◆ **Problem to work on**:
Restate every line below word for word, but drop each picture.

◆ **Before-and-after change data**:
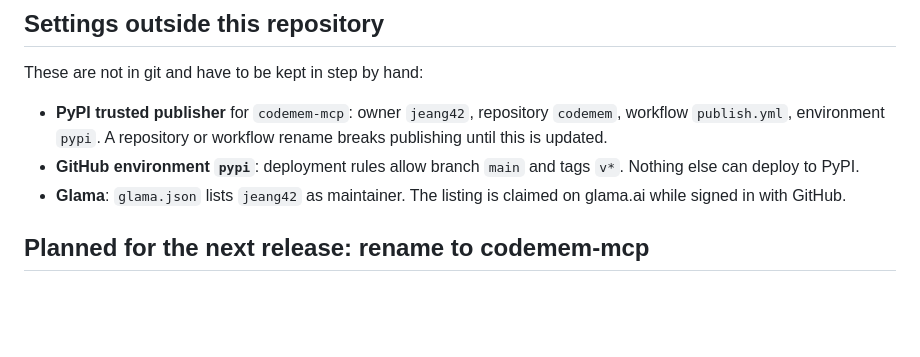
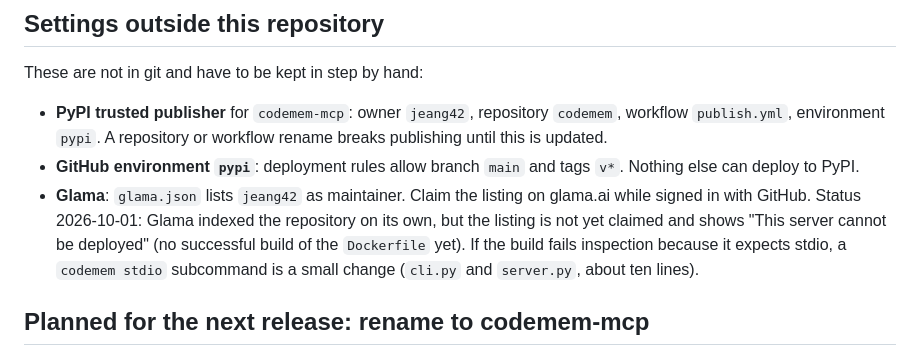
Before and after one commit to jeang42/codemem, a Markdown page: docs/publishing.md, the part around the change. GitHub-like rendering; blank space fills up the shorter version.

Commit message:
docs/publishing.md: Glama listing status, not yet claimed or built
Co-Authored-By: Claude Opus 5.5 (1M context) <noreply@anthropic.com>

```diff
--- a/docs/publishing.md
+++ b/docs/publishing.md
@@ -46,8 +46,11 @@ These are not in git and have to be kept in step by hand:
   this is updated.
 - **GitHub environment `pypi`**: deployment rules allow branch `main` and tags `v*`. Nothing
   else can deploy to PyPI.
-- **Glama**: `glama.json` lists `jeang42` as maintainer. The listing is claimed on glama.ai while
-  signed in with GitHub.
+- **Glama**: `glama.json` lists `jeang42` as maintainer. Claim the listing on glama.ai while
+  signed in with GitHub. Status 2026-10-01: Glama indexed the repository on its own, but the
+  listing is not yet claimed and shows "This server cannot be deployed" (no successful build of
+  the `Dockerfile` yet). If the build fails inspection because it expects stdio, a `codemem stdio`
+  subcommand is a small change (`cli.py` and `server.py`, about ten lines).
 
 ## Planned for the next release: rename to codemem-mcp
 
```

◆ **Written solution**:
Before and after one commit to jeang42/codemem, a Markdown page: docs/publishing.md, the part around the change. GitHub-like rendering; blank space fills up the shorter version.

Commit message:
docs/publishing.md: Glama listing status, not yet claimed or built
Co-Authored-By: Claude Opus 5.5 (1M context) <noreply@anthropic.com>

```diff
--- a/docs/publishing.md
+++ b/docs/publishing.md
@@ -46,8 +46,11 @@ These are not in git and have to be kept in step by hand:
   this is updated.
 - **GitHub environment `pypi`**: deployment rules allow branch `main` and tags `v*`. Nothing
   else can deploy to PyPI.
-- **Glama**: `glama.json` lists `jeang42` as maintainer. The listing is claimed on glama.ai while
-  signed in with GitHub.
+- **Glama**: `glama.json` lists `jeang42` as maintainer. Claim the listing on glama.ai while
+  signed in with GitHub. Status 2026-10-01: Glama indexed the repository on its own, but the
+  listing is not yet claimed and shows "This server cannot be deployed" (no successful build of
+  the `Dockerfile` yet). If the build fails inspection because it expects stdio, a `codemem stdio`
+  subcommand is a small change (`cli.py` and `server.py`, about ten lines).
 
 ## Planned for the next release: rename to codemem-mcp
 
```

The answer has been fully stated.